It's the recent news of a Mercy Sister's decision to allow an abortion to take place that has brought the confusion upon me. And I think Sr. McBride, who let doctors in a Phoenix hospital go forward with a procedure to separate an 11 week old fetus from her mothers womb in late 2009, must have been faced with something similar to my confusion.
Here's some background. I live at a Catholic Worker House. As part of our way of life here we try (and frequently fail) to live out Christ's mercy. Two of our guideposts are Matthew 5 and 25, particularly the bits that say 'love your enemies, and pray for those who persecute you' and 'what you do for the least of these, you do for [Christ].'
The 20th-century Catholic theologian Karl Rahner said that if the church doesn't recover its mystical dimension then it has nothing to offer to the future. We are all called to be mystics. What does that look like? Here's my list of some characteristics:
1. The mystic celebrates relationality. The universe and planet from which we come are woven-together fabrics, made up of interconnections, mutual dependencies and relationships. We exist in the midst of a living web. The mystic know then the necessity of friendships, of the acceptance of brokenness and loss, of maintaining intimacy with the natural world that can teach important spiritual lessons. The mystic trusts that since life is indeed a complex web of interconnections, that nothing is ever really lost. Ultimately, every difficulty too is an opportunity.
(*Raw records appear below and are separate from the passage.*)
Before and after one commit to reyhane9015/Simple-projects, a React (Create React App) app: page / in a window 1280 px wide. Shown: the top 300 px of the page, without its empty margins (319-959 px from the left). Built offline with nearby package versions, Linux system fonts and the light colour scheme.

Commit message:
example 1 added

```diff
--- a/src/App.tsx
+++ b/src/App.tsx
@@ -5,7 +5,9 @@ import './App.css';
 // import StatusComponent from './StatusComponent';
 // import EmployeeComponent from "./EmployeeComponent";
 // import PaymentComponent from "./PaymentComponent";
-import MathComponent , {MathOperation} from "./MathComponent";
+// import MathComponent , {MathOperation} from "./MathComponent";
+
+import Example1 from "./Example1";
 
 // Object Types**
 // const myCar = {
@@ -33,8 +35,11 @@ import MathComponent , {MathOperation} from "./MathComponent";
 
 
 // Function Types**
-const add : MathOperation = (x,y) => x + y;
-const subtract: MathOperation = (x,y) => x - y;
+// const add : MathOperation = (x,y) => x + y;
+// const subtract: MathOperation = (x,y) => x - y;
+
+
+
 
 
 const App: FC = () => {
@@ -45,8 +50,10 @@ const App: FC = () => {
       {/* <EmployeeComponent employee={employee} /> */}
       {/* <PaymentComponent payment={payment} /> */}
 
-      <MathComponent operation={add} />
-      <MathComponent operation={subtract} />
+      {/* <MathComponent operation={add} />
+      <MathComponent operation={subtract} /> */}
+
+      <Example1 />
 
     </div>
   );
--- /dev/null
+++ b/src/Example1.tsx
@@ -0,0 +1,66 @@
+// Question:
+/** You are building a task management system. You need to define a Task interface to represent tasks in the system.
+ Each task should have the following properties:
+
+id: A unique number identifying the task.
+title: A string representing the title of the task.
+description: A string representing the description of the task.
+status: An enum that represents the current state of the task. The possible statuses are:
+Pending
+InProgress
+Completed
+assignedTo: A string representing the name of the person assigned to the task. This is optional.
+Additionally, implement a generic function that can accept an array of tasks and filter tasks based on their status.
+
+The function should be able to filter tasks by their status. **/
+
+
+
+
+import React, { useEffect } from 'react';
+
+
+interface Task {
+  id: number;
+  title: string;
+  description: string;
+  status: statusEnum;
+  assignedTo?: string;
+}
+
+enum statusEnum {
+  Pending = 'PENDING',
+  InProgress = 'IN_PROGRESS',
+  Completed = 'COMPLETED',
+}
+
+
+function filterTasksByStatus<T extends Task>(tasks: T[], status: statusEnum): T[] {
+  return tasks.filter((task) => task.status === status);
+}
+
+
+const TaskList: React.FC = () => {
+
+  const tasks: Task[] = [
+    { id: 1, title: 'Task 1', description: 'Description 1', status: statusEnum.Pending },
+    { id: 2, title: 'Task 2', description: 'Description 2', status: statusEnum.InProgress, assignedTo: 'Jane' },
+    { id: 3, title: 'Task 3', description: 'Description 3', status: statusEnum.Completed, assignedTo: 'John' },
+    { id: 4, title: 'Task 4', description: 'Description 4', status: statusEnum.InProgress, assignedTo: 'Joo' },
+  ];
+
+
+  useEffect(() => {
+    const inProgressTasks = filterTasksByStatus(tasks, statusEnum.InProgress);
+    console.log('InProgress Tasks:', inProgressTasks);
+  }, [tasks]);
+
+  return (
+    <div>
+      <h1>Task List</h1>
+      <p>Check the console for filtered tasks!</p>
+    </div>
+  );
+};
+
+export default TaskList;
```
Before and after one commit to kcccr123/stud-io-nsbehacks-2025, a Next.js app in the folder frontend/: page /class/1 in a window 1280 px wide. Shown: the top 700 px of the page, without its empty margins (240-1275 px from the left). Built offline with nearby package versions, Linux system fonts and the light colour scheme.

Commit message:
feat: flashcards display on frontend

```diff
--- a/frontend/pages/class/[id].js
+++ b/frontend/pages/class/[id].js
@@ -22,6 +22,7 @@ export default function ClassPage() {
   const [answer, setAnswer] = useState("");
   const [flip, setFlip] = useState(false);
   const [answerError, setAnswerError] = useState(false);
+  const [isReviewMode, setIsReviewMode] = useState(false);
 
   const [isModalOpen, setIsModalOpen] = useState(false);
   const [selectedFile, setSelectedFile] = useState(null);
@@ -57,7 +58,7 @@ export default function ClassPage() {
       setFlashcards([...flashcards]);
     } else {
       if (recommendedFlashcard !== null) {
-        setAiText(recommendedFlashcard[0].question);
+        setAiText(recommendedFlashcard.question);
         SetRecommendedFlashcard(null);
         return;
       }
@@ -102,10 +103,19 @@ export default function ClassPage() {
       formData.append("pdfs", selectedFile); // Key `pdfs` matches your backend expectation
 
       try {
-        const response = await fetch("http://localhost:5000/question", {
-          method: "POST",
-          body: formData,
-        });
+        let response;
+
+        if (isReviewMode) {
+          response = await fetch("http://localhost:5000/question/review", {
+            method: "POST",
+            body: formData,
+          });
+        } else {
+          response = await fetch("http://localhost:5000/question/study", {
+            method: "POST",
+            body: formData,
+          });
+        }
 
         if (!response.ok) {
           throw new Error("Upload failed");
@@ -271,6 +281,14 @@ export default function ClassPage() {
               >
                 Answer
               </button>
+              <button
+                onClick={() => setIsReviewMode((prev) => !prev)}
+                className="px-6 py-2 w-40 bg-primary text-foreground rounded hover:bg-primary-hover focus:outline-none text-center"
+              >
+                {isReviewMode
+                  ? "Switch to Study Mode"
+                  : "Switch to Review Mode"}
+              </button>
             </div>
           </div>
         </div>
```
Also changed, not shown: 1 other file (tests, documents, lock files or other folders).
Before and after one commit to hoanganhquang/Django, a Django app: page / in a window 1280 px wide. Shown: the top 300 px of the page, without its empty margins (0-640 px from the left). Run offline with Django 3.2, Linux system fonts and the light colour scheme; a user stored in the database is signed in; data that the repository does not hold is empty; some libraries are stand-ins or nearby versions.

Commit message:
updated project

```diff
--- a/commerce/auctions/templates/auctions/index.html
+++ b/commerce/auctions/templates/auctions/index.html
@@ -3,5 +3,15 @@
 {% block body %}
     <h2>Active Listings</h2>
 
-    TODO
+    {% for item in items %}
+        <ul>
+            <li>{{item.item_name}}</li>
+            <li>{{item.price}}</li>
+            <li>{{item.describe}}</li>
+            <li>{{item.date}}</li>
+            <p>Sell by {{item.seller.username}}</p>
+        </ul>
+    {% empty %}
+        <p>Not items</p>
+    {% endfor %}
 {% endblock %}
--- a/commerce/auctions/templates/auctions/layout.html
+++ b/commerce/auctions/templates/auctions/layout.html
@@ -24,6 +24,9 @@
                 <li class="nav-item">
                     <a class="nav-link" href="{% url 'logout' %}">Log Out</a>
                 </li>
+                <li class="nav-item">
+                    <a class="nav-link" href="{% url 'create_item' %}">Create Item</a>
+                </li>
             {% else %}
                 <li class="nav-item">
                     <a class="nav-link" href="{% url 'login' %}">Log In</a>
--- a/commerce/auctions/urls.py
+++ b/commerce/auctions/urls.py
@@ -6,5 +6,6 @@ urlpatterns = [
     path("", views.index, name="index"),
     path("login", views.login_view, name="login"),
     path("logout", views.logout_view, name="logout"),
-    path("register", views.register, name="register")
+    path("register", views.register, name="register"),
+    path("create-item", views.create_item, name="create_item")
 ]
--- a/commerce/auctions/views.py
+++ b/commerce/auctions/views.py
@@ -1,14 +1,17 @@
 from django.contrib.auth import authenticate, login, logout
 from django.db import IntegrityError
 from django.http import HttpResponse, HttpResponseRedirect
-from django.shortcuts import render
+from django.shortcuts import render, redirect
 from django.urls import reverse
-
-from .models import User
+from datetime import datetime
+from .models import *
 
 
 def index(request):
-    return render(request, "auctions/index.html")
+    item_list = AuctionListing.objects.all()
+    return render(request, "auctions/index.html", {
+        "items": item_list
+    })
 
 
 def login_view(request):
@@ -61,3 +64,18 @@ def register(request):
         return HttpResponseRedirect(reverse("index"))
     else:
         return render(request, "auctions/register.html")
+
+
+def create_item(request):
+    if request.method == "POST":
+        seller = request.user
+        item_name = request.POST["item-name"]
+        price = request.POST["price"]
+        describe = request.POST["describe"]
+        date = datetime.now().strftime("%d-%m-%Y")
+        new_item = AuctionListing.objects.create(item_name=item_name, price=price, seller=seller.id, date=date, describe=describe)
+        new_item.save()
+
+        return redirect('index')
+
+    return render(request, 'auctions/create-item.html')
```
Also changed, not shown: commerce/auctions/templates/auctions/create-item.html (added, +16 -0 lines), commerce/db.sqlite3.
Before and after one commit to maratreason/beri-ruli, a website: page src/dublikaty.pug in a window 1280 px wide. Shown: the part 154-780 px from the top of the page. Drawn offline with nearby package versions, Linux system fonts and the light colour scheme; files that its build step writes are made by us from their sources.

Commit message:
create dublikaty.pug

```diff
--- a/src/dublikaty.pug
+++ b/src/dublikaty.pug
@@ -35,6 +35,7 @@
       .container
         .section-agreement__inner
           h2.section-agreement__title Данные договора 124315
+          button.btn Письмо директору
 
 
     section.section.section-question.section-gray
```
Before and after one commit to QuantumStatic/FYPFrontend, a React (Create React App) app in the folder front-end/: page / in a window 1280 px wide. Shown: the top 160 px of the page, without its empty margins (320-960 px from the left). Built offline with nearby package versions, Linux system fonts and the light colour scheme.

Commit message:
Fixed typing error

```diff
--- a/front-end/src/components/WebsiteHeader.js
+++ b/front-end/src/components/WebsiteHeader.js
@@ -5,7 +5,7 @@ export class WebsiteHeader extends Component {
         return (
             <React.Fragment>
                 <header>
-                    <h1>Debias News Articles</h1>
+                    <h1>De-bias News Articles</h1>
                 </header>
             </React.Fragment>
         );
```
Many news outlets are reporting on the gay couple in Malawi who face harsh prison sentences, (See Gay Malawi man vows to become a martyr rather than give in to homophobia.)
Homosexuality is illegal in 37 African countries.
The Pew Forum recently completed a 19-country survey on religion in sub-Saharan Africa. The survey found that 98% of adults in Cameroon, Kenya and Zambia say that homosexuality is morally wrong.
Cardinal O’Malley, commenting for the first time on a Hingham Catholic school’s decision to revoke admission of the 8-year-old son of a lesbian couple, said yesterday that “the good of the child’’ must be the church’s primary concern
Is homosexual ‘outreach’ enough?, an interfaith debate
Last week to add insult to injury, the governor of Arizona signed a law that does away with the teaching of ethnic studies in state public schools. This comes in the wake of that state’s controversial law that allows local police to ask individuals that they stop to prove their legal residence.
Both laws are indirectly aimed at the Mexican/Chicano communities.
Among my duties at NCR, I select stories and photos for pages 3 and 4 of our print edition. That's our News Briefs and People section. Our May 28 issue goes to press tomorrow, so I am looking for a photo on the Catholic News Service web site to go with a story headlined Parishes, schools in Nashville serve flood victims.